Change detection data
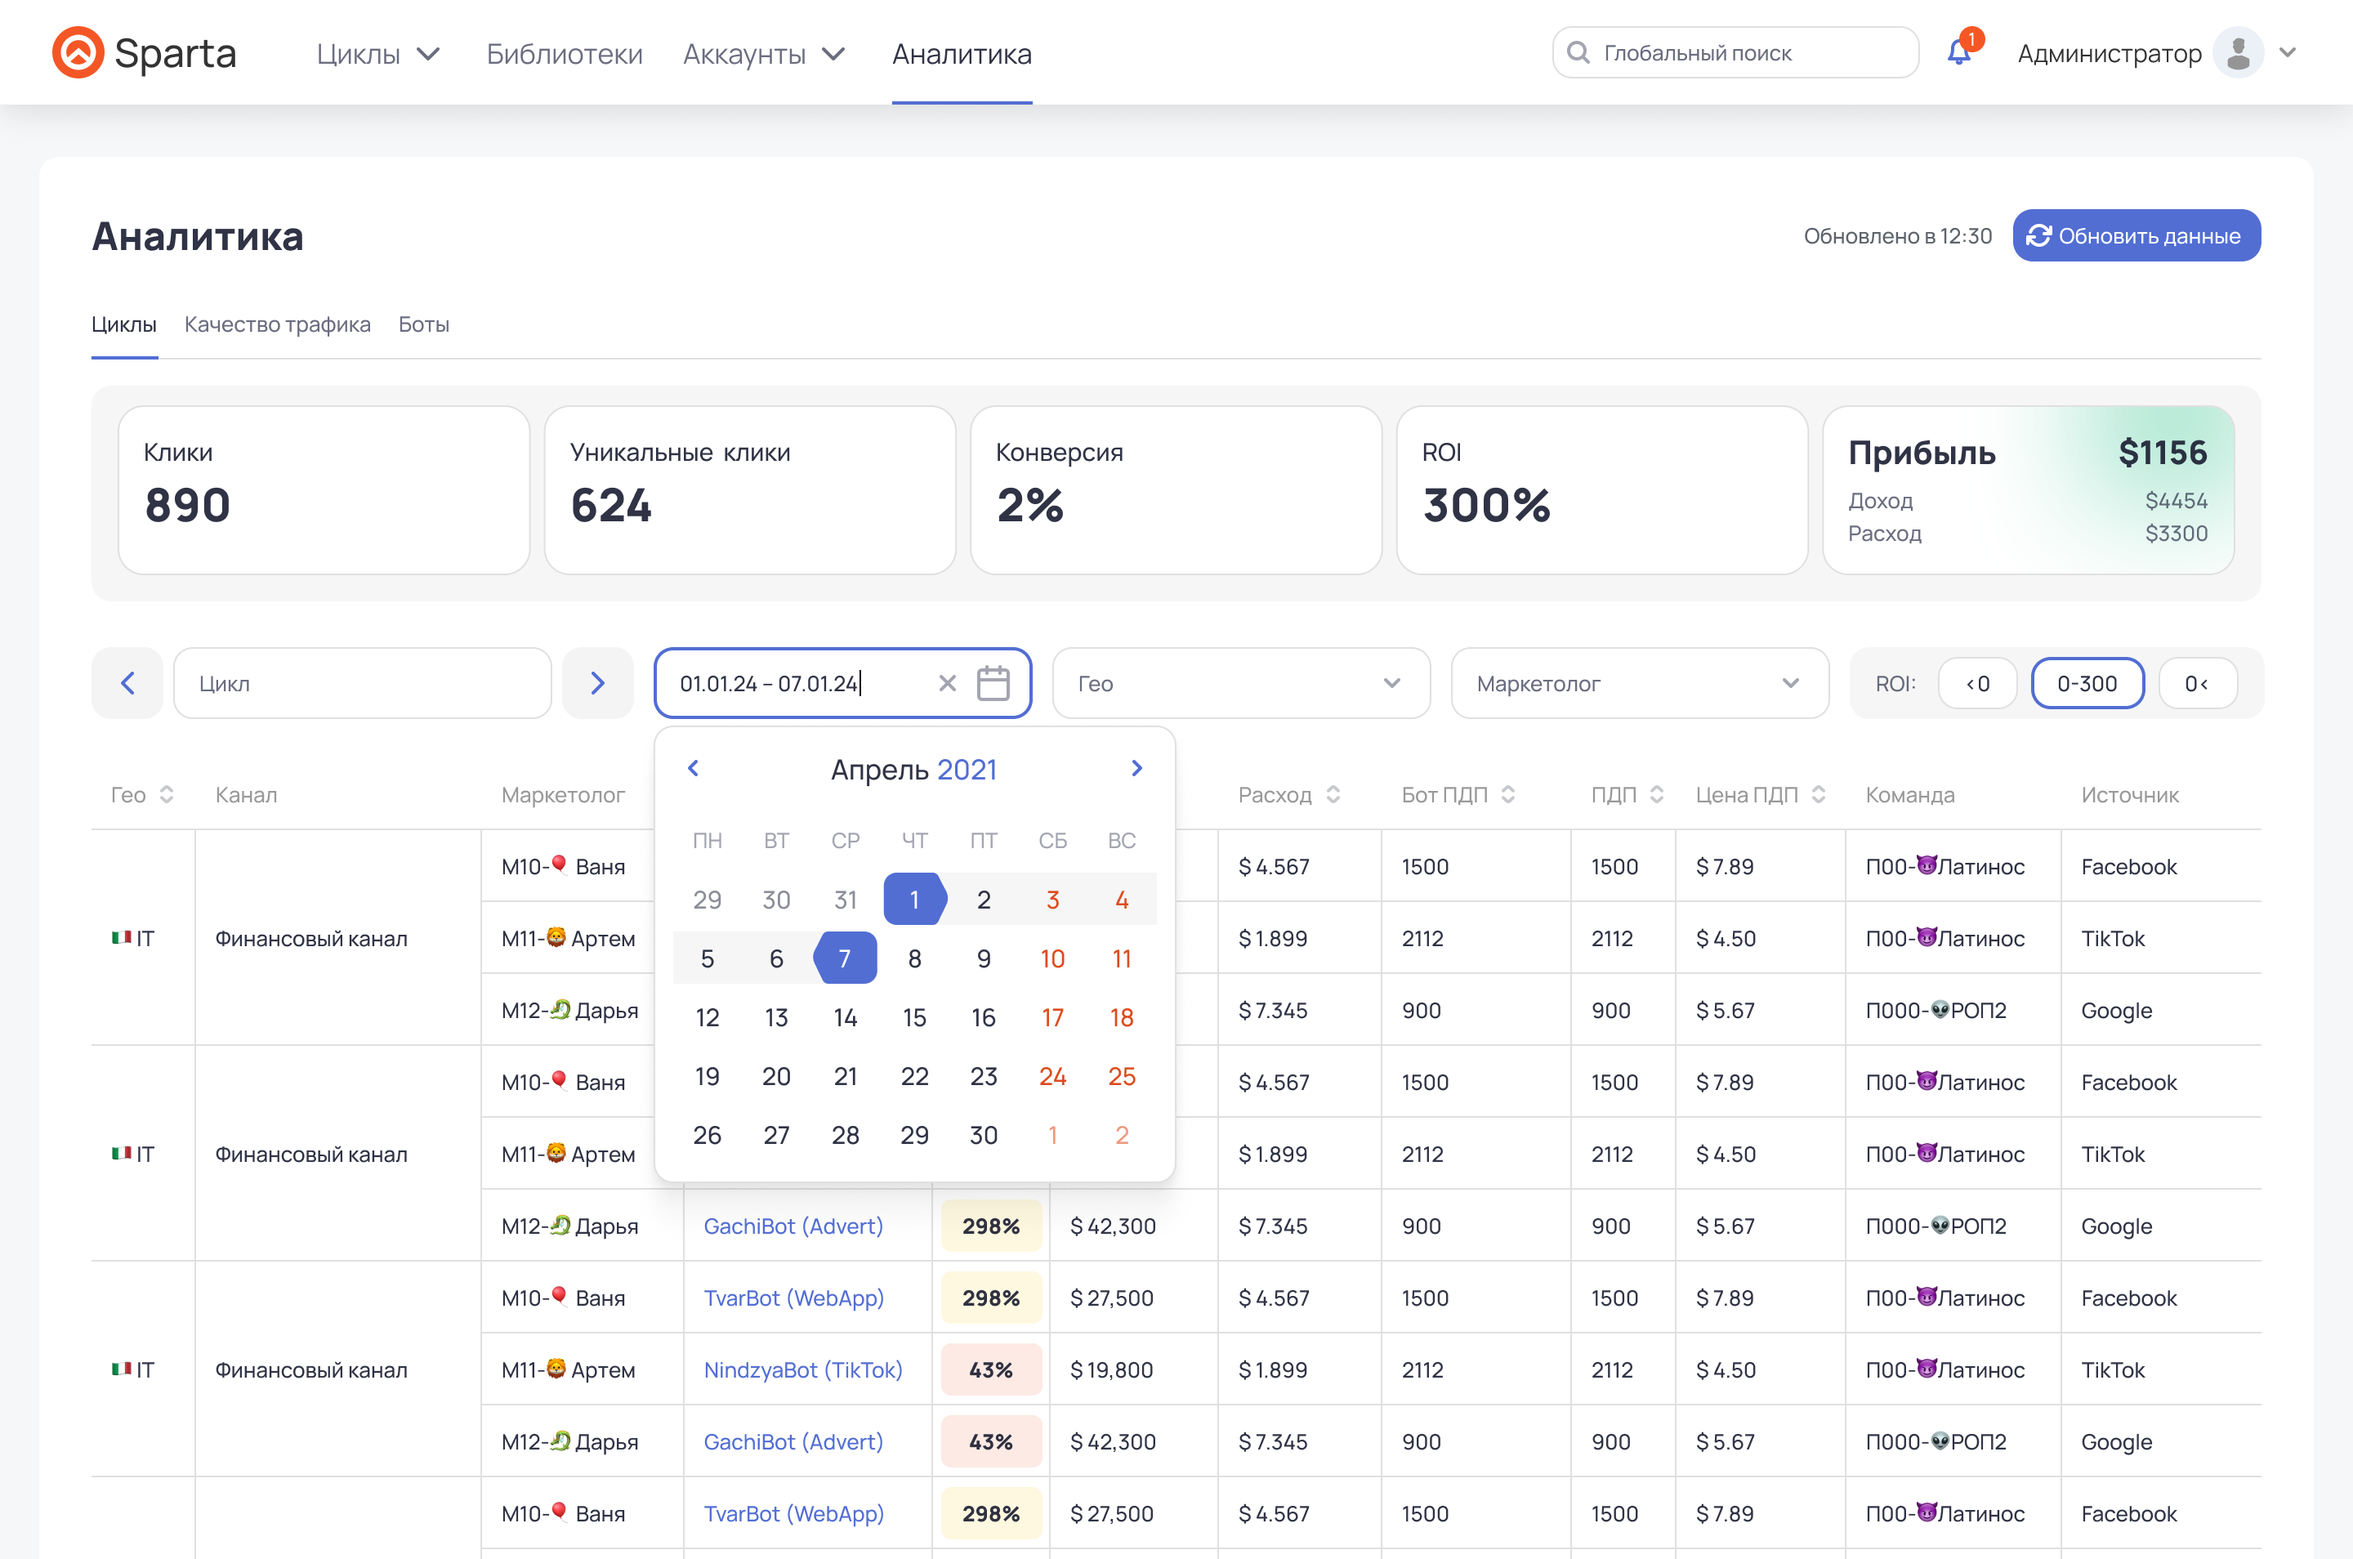
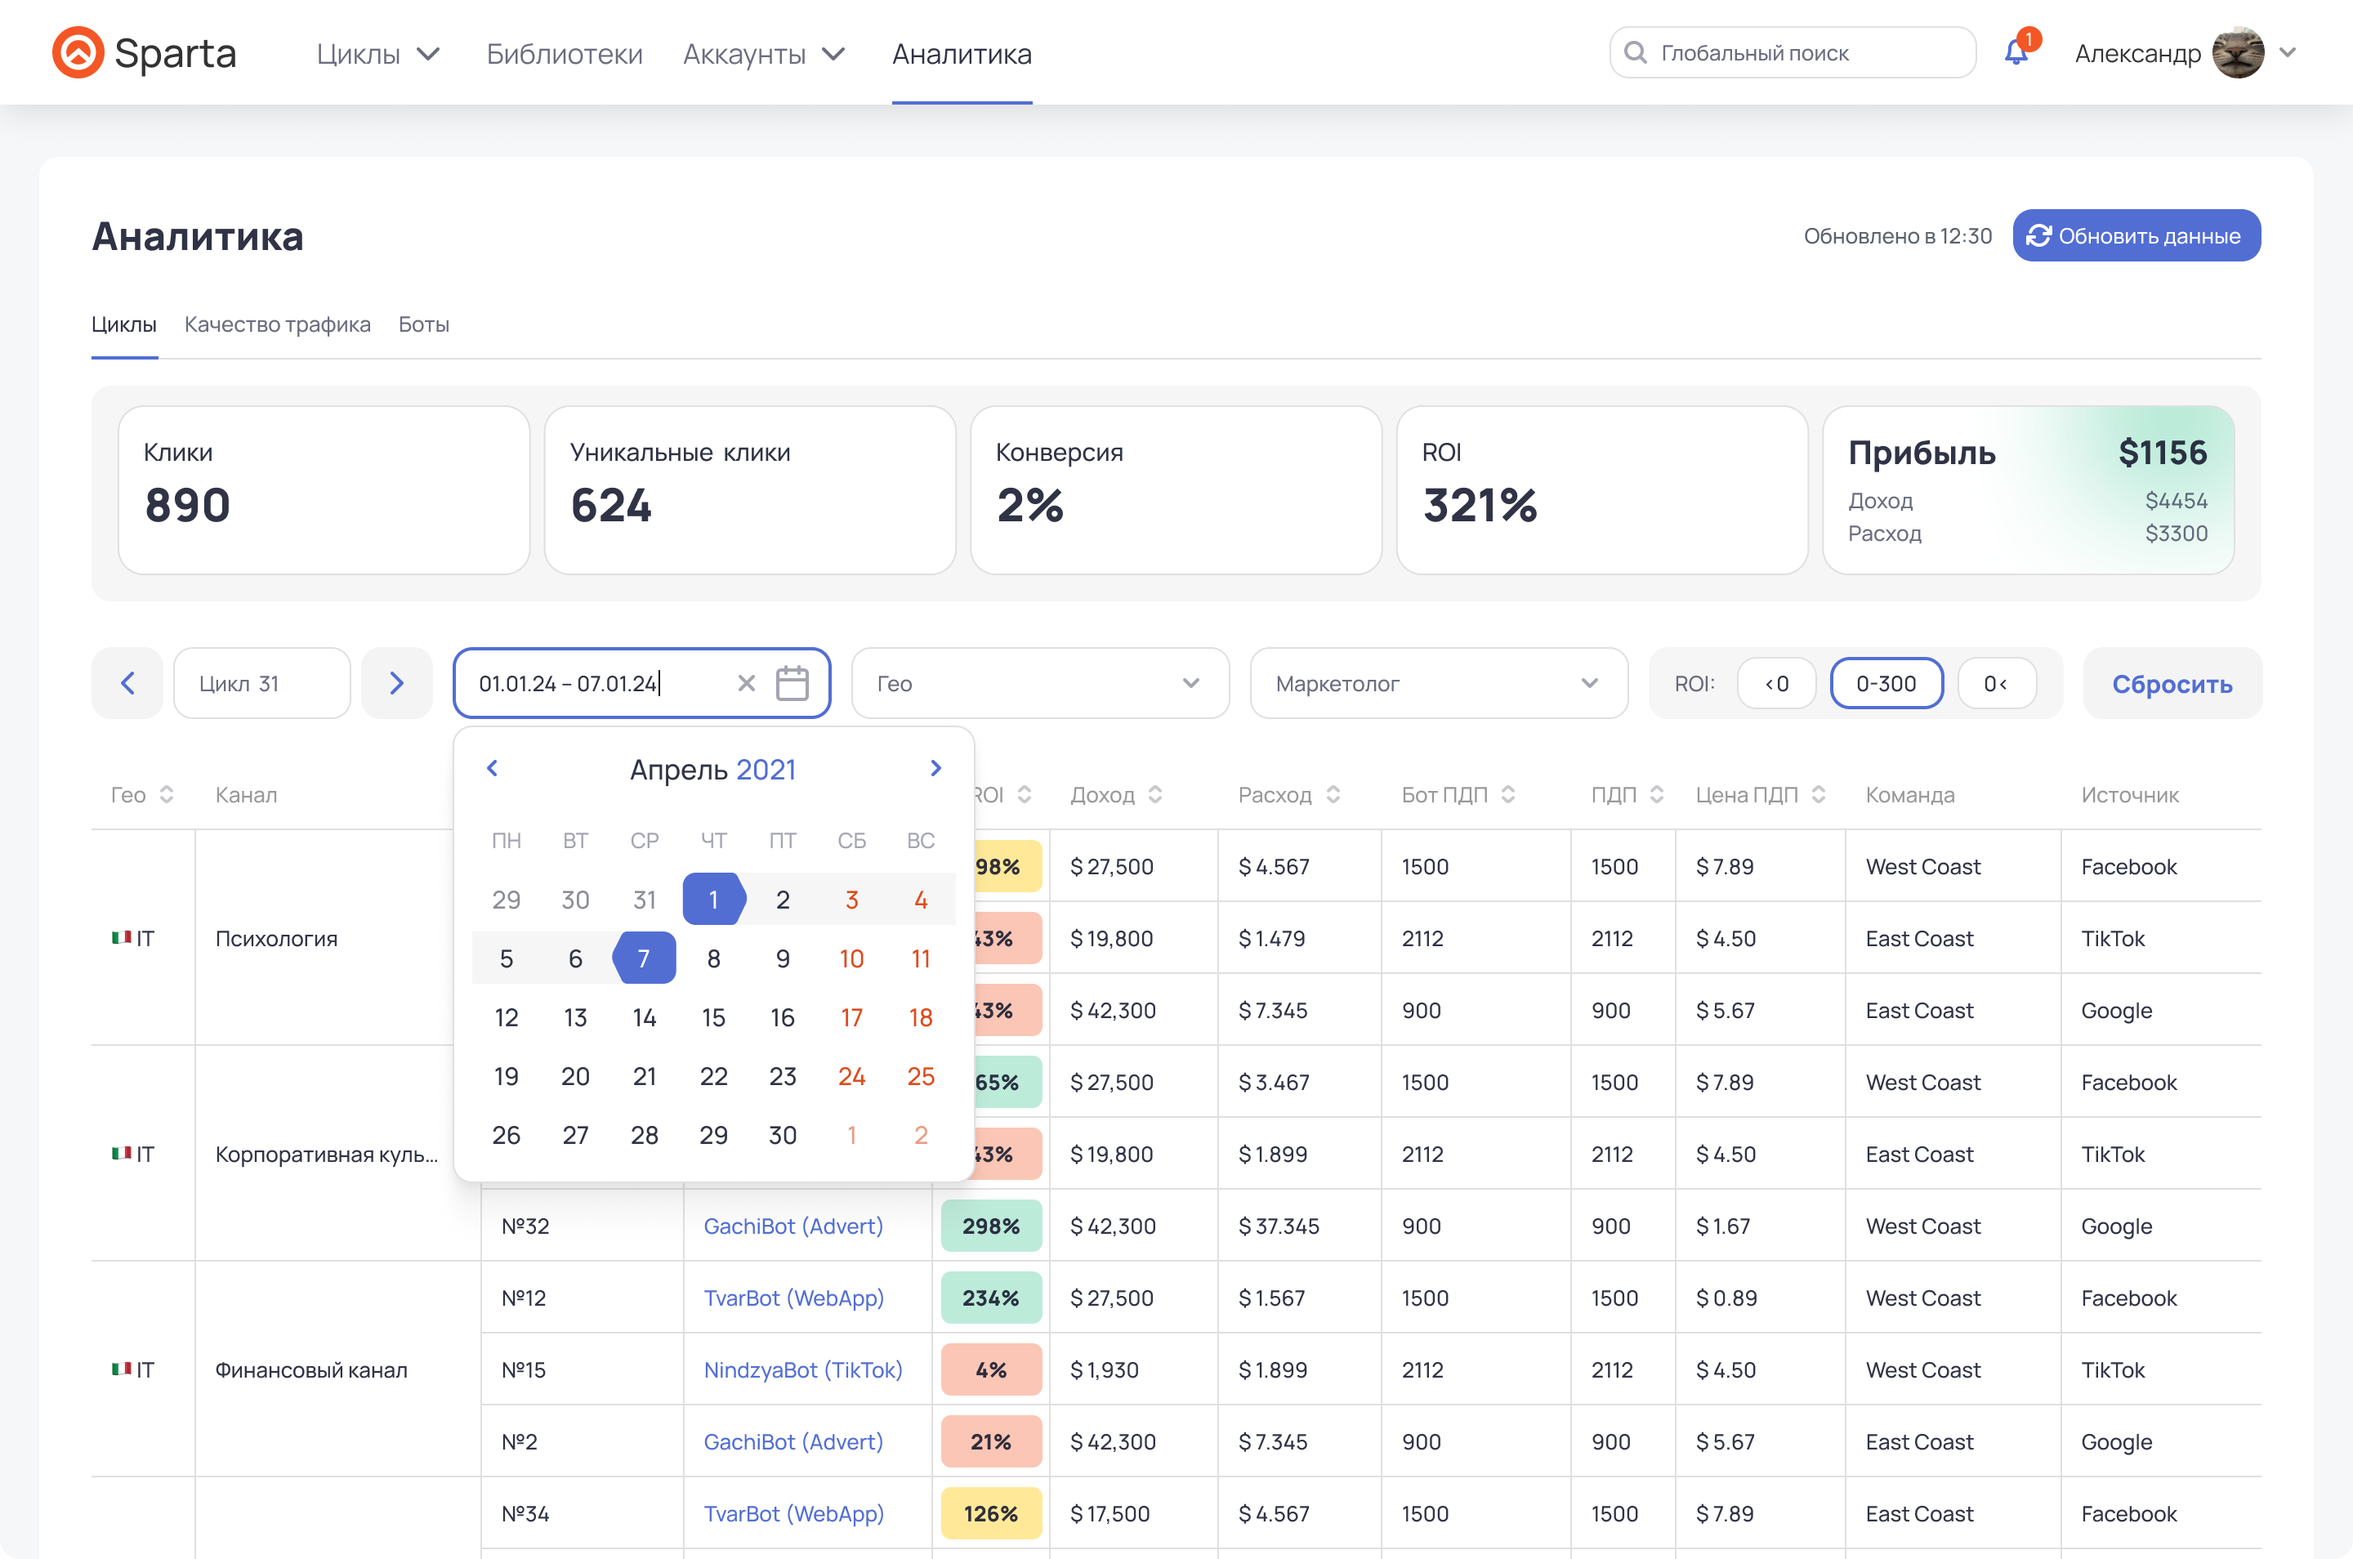
go

diff --git a/src/Pages/Resume/Blocks/Cases/BotDev.jsx b/src/Pages/Resume/Blocks/Cases/BotDev.jsx
@@ -15,7 +15,7 @@ const BotDev = ({ darkTheme, setDarkTheme }) => {
                 <h2 className={styles.BlockTitle}>Проблема</h2>
                 <div className={styles.BlockText}>
                     <p className={styles.Paragraph}>
-                        – Большое кол-во обращений от разработчиков с целью уточнения инфы (часто путались в флоу из-за плохой навигации)
+                        – Разработчики часто путались в флоу из-за плохой навигации и перегруженного визуала)
                         <br/>
                         – Отсутствие консистенции в макетах
                     </p>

Activity: With the pictures omitted, the records above are to be repeated exactly.

Result for this exercise:
go

diff --git a/src/Pages/Resume/Blocks/Cases/BotDev.jsx b/src/Pages/Resume/Blocks/Cases/BotDev.jsx
@@ -15,7 +15,7 @@ const BotDev = ({ darkTheme, setDarkTheme }) => {
                 <h2 className={styles.BlockTitle}>Проблема</h2>
                 <div className={styles.BlockText}>
                     <p className={styles.Paragraph}>
-                        – Большое кол-во обращений от разработчиков с целью уточнения инфы (часто путались в флоу из-за плохой навигации)
+                        – Разработчики часто путались в флоу из-за плохой навигации и перегруженного визуала)
                         <br/>
                         – Отсутствие консистенции в макетах
                     </p>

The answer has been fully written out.